We had to make an early start as the trip involved crossing Bangalore so we left at 6am to miss the traffic. Bangalore with no traffic is a delight and it is a refreshing experience to drive in 30 mins, distances which would take over an hour later in the day.

We stopped for breakfast at a motorway services which reflecting the rapid changes in India , now includes a McDonalds drive thru, and a Coffee shop besides the usual vegetarian Dhaba ( roadside eatery) Along with us making the Saturday morning escape from Bangalore were the Bangalore Chapter of the Harley Davidson Owners Club attracting plenty of stares from the locals on their mopeds and 100cc motorbikes.
After leaving the roadwork strewn motorway we were to join a narrower country road (still classed as a national highway) from Krishnagiri thru the pilgrimage centre of Tiruvannamalai and on to Pondicherry.
What is normally quite a pleasant drive through the country along a tree lined road has now been ruined. In the name of progress the road is being widened and miles and miles of Tamarind Trees planted 100-200 years ago by some enlightened soul are now being felled to make way for the wider lanes. All the charm of the road has now been lost and there is nowhere to stop for a rest in the shade. However stop we did and while parked on the side of the road we were passed by pilgrims walking from Tirupati to Tiruvannamalai barefoot, a distance of 190 kms in 35 degree heat and each carrying their provisions in a sling bag!

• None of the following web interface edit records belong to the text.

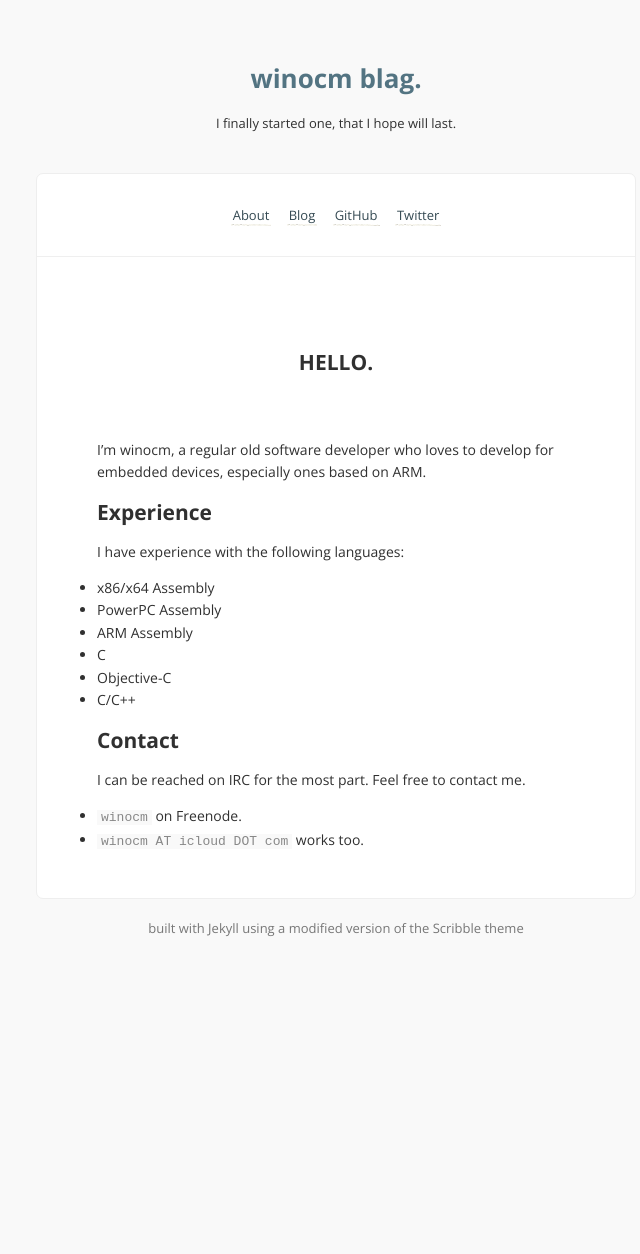
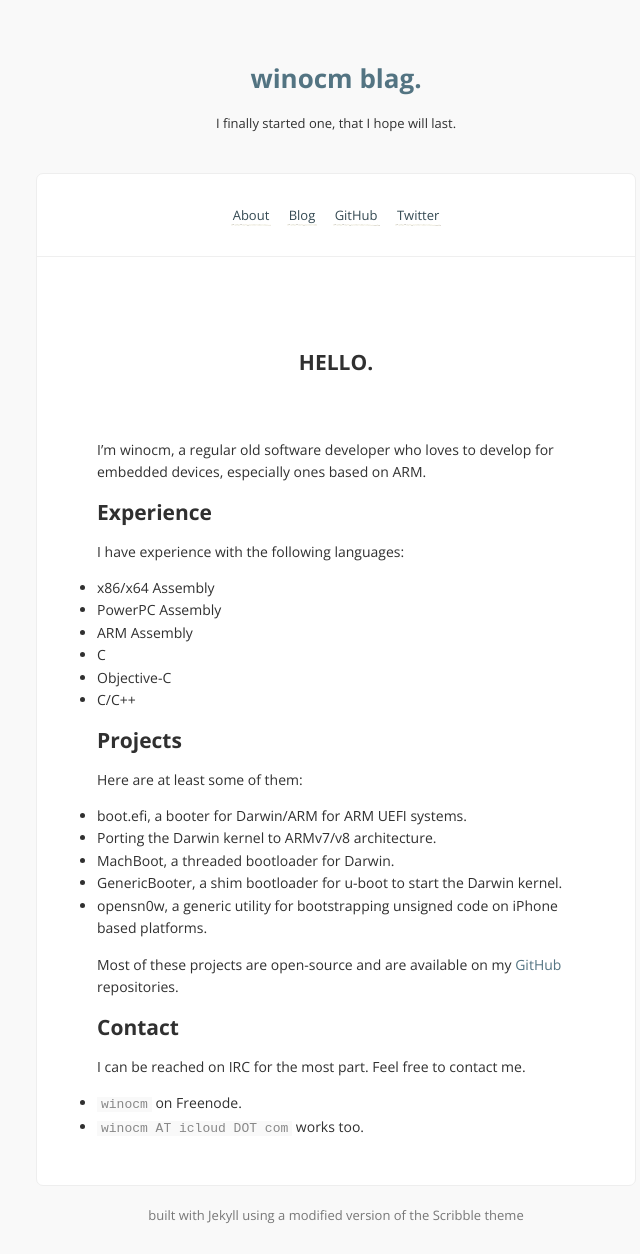
Before and after one commit to winocm/winocm.github.io, a Jekyll site: the page built from about.md, in a window 1280 px wide. Shown: the whole page, without its empty margins (304-944 px from the left). Built offline with Jekyll 4.4.1, drawn with Linux system fonts in a browser that asks for light colours; Markdown is read by kramdown in place of the engine named in the settings; comment, search, counter and statistics services are not loaded; before the commit the page ends 967 px from its top, so only the background shows below that.

Commit message:
projects

```diff
--- a/about.md
+++ b/about.md
@@ -19,6 +19,18 @@ I have experience with the following languages:
 * Objective-C
 * C/C++
 
+## Projects
+
+Here are at least some of them:
+
+* boot.efi, a booter for Darwin/ARM for ARM UEFI systems.
+* Porting the Darwin kernel to ARMv7/v8 architecture.
+* MachBoot, a threaded bootloader for Darwin.
+* GenericBooter, a shim bootloader for u-boot to start the Darwin kernel.
+* opensn0w, a generic utility for bootstrapping unsigned code on iPhone based platforms.
+
+Most of these projects are open-source and are available on my [GitHub](http://github.com/winocm) repositories.
+
 ## Contact
 
 I can be reached on IRC for the most part. Feel free to contact me.
```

When leaving Bangalore, little did we realize that almost the whole 320 km journey would be taken up by road works. Road works in India are carried out in a peculiar fashion. There will be a couple of kilometers of beautifully finished asphalt on one side while the other lane remains unconstructed, resulting in plenty of nerve racking and butt clenching moments as you swerve to avoid oncoming buses and lorries lumbering towards you on your side of the road. Then both sides will be dirt and gravel for a few more kilometres before hitting another stretch of beautifully finished tarmac.
There also never seems to be anyone working on them, however this is a phenomena not only confined to India. I remember a stretch of highway from Auckland to Hamilton in New Zealand, where the road works lasted for almost 5 years and there was never a worker to be seen.
Sometimes I feel that roadworks are carried out at night by an army of Pixies as you never see any work going on during the day. It’s probably the best solution as the heat during the day will cook the brains of any human road worker.
This journey also brought home the benefits of having a vehicle suitable for Indian road conditions. I am fortunate enough to drive an Indian made SUV and while the journey was tiring it wasn’t that bad given that the roads were like the surface of the moon.
However my brother in-law arrived ½ an hour after me like a badly made James Bond martini, shaken and stirred in his little Suzuki hatchback which was slowly rattling and vibrating itself to death. Looking at my brother –in-law’s expression I fear the same was happening to his internal organs!